Modification records:
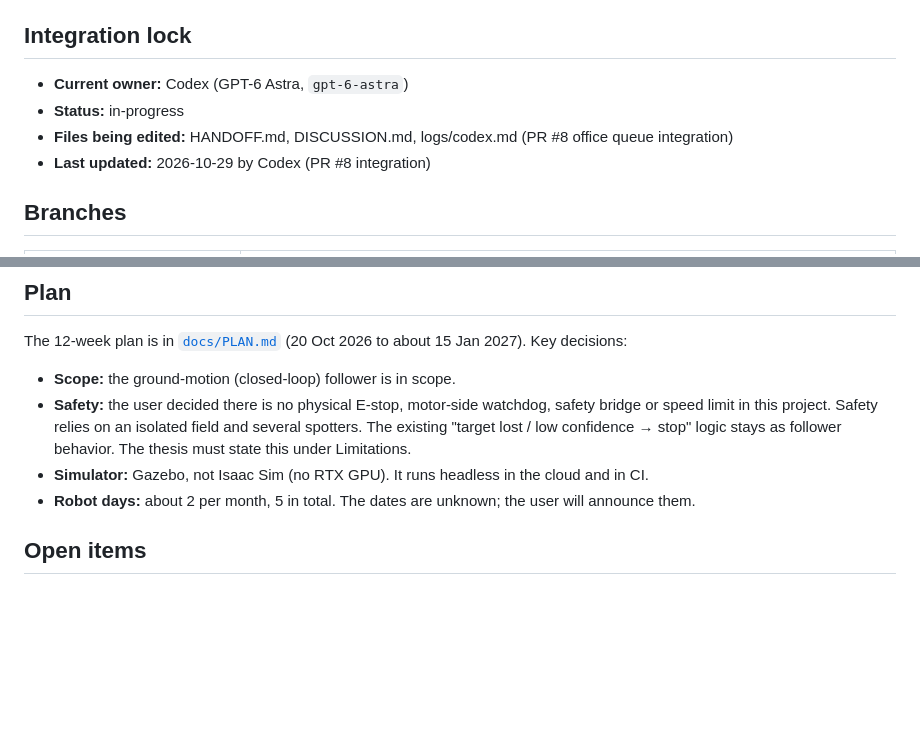
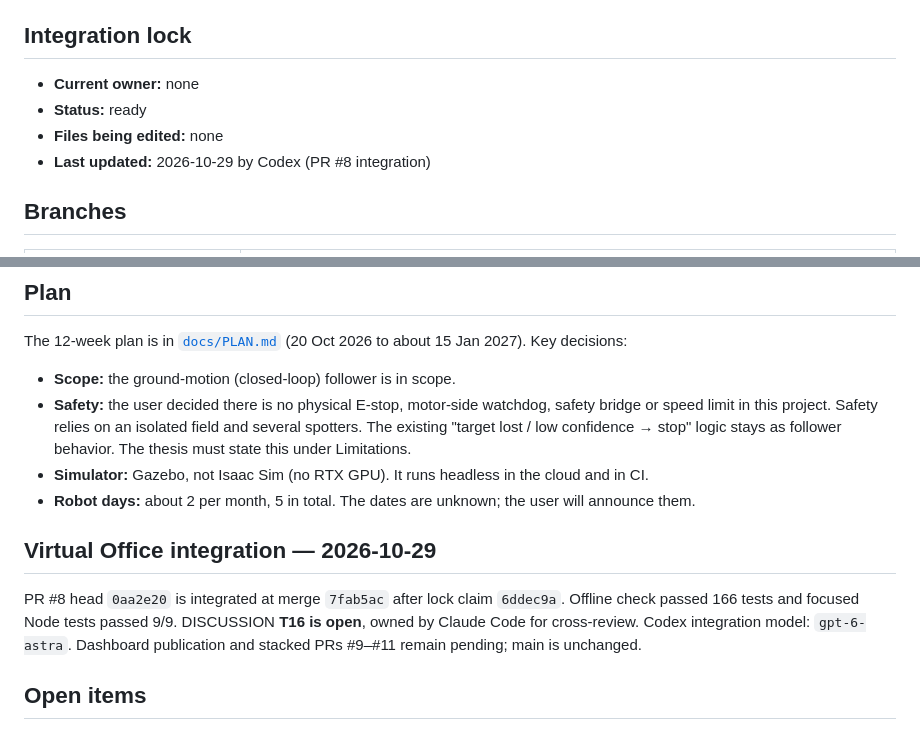
Before and after one commit to KobchokTime/Following-Mobile-Robot-in-Farm-Environment, a Markdown page: HANDOFF.md, 2 parts joined by grey strips. Rendered like a GitHub page; blank space fills up the shorter version.

```diff
--- a/HANDOFF.md
+++ b/HANDOFF.md
@@ -6,9 +6,9 @@ and review threads in [`DISCUSSION.md`](DISCUSSION.md).
 
 ## Integration lock
 
-- **Current owner:** Codex (GPT-6 Astra, `gpt-6-astra`)
-- **Status:** in-progress
-- **Files being edited:** HANDOFF.md, DISCUSSION.md, logs/codex.md (PR #8 office queue integration)
+- **Current owner:** none
+- **Status:** ready
+- **Files being edited:** none
 - **Last updated:** 2026-10-29 by Codex (PR #8 integration)
 
 ## Branches
@@ -40,6 +40,10 @@ The 12-week plan is in [`docs/PLAN.md`](docs/PLAN.md) (20 Oct 2026 to about 15 J
   must state this under Limitations.
 - **Simulator:** Gazebo, not Isaac Sim (no RTX GPU). It runs headless in the cloud and in CI.
 - **Robot days:** about 2 per month, 5 in total. The dates are unknown; the user will announce them.
+
+## Virtual Office integration — 2026-10-29
+
+PR #8 head `0aa2e20` is integrated at merge `7fab5ac` after lock claim `6ddec9a`. Offline check passed 166 tests and focused Node tests passed 9/9. DISCUSSION **T16 is open**, owned by Claude Code for cross-review. Codex integration model: `gpt-6-astra`. Dashboard publication and stacked PRs #9–#11 remain pending; main is unchanged.
 
 ## Open items
 
```
Also changed, not shown: DISCUSSION.md (+12 -0 lines), logs/codex.md (+6 -0 lines).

• **Brief**: The answer must be an exact copy of the records, with no images in it.

• **Finished exercise**:
Before and after one commit to KobchokTime/Following-Mobile-Robot-in-Farm-Environment, a Markdown page: HANDOFF.md, 2 parts joined by grey strips. Rendered like a GitHub page; blank space fills up the shorter version.

```diff
--- a/HANDOFF.md
+++ b/HANDOFF.md
@@ -6,9 +6,9 @@ and review threads in [`DISCUSSION.md`](DISCUSSION.md).
 
 ## Integration lock
 
-- **Current owner:** Codex (GPT-6 Astra, `gpt-6-astra`)
-- **Status:** in-progress
-- **Files being edited:** HANDOFF.md, DISCUSSION.md, logs/codex.md (PR #8 office queue integration)
+- **Current owner:** none
+- **Status:** ready
+- **Files being edited:** none
 - **Last updated:** 2026-10-29 by Codex (PR #8 integration)
 
 ## Branches
@@ -40,6 +40,10 @@ The 12-week plan is in [`docs/PLAN.md`](docs/PLAN.md) (20 Oct 2026 to about 15 J
   must state this under Limitations.
 - **Simulator:** Gazebo, not Isaac Sim (no RTX GPU). It runs headless in the cloud and in CI.
 - **Robot days:** about 2 per month, 5 in total. The dates are unknown; the user will announce them.
+
+## Virtual Office integration — 2026-10-29
+
+PR #8 head `0aa2e20` is integrated at merge `7fab5ac` after lock claim `6ddec9a`. Offline check passed 166 tests and focused Node tests passed 9/9. DISCUSSION **T16 is open**, owned by Claude Code for cross-review. Codex integration model: `gpt-6-astra`. Dashboard publication and stacked PRs #9–#11 remain pending; main is unchanged.
 
 ## Open items
 
```
Also changed, not shown: DISCUSSION.md (+12 -0 lines), logs/codex.md (+6 -0 lines).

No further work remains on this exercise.